### [TASK INPUT]
______________________________
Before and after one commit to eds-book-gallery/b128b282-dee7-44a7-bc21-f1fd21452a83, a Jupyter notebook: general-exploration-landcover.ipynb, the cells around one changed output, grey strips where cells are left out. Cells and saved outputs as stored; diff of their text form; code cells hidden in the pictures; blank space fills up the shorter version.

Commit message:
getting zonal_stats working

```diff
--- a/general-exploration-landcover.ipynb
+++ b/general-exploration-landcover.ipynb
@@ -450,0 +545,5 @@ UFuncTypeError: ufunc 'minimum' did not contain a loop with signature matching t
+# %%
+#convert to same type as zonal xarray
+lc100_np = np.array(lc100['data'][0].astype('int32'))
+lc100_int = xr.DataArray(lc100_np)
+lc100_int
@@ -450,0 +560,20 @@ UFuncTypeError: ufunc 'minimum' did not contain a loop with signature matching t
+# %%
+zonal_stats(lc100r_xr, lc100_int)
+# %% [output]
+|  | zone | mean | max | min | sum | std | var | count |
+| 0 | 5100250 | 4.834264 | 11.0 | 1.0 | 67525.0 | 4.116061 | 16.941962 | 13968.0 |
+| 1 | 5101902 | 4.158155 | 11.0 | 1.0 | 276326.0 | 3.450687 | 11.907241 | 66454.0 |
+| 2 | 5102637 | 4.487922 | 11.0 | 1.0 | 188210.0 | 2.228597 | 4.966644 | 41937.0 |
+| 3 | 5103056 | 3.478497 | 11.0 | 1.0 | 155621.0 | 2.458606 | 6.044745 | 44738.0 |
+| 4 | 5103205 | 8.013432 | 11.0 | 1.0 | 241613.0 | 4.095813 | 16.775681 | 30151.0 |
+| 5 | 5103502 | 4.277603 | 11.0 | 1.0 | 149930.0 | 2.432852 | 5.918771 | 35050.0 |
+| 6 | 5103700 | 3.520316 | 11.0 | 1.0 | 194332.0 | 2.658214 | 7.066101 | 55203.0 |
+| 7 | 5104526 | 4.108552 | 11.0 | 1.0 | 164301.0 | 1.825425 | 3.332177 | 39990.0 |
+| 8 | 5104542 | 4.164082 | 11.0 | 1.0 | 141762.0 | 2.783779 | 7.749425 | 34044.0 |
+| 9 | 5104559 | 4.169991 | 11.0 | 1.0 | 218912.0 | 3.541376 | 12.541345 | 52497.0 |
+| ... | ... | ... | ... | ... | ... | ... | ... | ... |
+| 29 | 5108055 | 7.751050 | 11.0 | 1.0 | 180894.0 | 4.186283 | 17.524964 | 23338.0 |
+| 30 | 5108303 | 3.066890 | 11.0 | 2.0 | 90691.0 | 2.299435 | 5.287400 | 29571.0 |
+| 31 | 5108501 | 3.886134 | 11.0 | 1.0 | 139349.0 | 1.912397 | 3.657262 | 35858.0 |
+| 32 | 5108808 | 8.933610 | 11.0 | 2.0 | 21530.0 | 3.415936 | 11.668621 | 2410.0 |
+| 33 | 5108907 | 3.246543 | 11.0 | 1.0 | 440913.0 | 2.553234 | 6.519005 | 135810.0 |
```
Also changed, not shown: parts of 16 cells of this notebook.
______________________________
### [WHAT TO DO]
Go through the records above and repeat each one exactly.

### [TASK OUTPUT]
Before and after one commit to eds-book-gallery/b128b282-dee7-44a7-bc21-f1fd21452a83, a Jupyter notebook: general-exploration-landcover.ipynb, the cells around one changed output, grey strips where cells are left out. Cells and saved outputs as stored; diff of their text form; code cells hidden in the pictures; blank space fills up the shorter version.

Commit message:
getting zonal_stats working

```diff
--- a/general-exploration-landcover.ipynb
+++ b/general-exploration-landcover.ipynb
@@ -450,0 +545,5 @@ UFuncTypeError: ufunc 'minimum' did not contain a loop with signature matching t
+# %%
+#convert to same type as zonal xarray
+lc100_np = np.array(lc100['data'][0].astype('int32'))
+lc100_int = xr.DataArray(lc100_np)
+lc100_int
@@ -450,0 +560,20 @@ UFuncTypeError: ufunc 'minimum' did not contain a loop with signature matching t
+# %%
+zonal_stats(lc100r_xr, lc100_int)
+# %% [output]
+|  | zone | mean | max | min | sum | std | var | count |
+| 0 | 5100250 | 4.834264 | 11.0 | 1.0 | 67525.0 | 4.116061 | 16.941962 | 13968.0 |
+| 1 | 5101902 | 4.158155 | 11.0 | 1.0 | 276326.0 | 3.450687 | 11.907241 | 66454.0 |
+| 2 | 5102637 | 4.487922 | 11.0 | 1.0 | 188210.0 | 2.228597 | 4.966644 | 41937.0 |
+| 3 | 5103056 | 3.478497 | 11.0 | 1.0 | 155621.0 | 2.458606 | 6.044745 | 44738.0 |
+| 4 | 5103205 | 8.013432 | 11.0 | 1.0 | 241613.0 | 4.095813 | 16.775681 | 30151.0 |
+| 5 | 5103502 | 4.277603 | 11.0 | 1.0 | 149930.0 | 2.432852 | 5.918771 | 35050.0 |
+| 6 | 5103700 | 3.520316 | 11.0 | 1.0 | 194332.0 | 2.658214 | 7.066101 | 55203.0 |
+| 7 | 5104526 | 4.108552 | 11.0 | 1.0 | 164301.0 | 1.825425 | 3.332177 | 39990.0 |
+| 8 | 5104542 | 4.164082 | 11.0 | 1.0 | 141762.0 | 2.783779 | 7.749425 | 34044.0 |
+| 9 | 5104559 | 4.169991 | 11.0 | 1.0 | 218912.0 | 3.541376 | 12.541345 | 52497.0 |
+| ... | ... | ... | ... | ... | ... | ... | ... | ... |
+| 29 | 5108055 | 7.751050 | 11.0 | 1.0 | 180894.0 | 4.186283 | 17.524964 | 23338.0 |
+| 30 | 5108303 | 3.066890 | 11.0 | 2.0 | 90691.0 | 2.299435 | 5.287400 | 29571.0 |
+| 31 | 5108501 | 3.886134 | 11.0 | 1.0 | 139349.0 | 1.912397 | 3.657262 | 35858.0 |
+| 32 | 5108808 | 8.933610 | 11.0 | 2.0 | 21530.0 | 3.415936 | 11.668621 | 2410.0 |
+| 33 | 5108907 | 3.246543 | 11.0 | 1.0 | 440913.0 | 2.553234 | 6.519005 | 135810.0 |
```
Also changed, not shown: parts of 16 cells of this notebook.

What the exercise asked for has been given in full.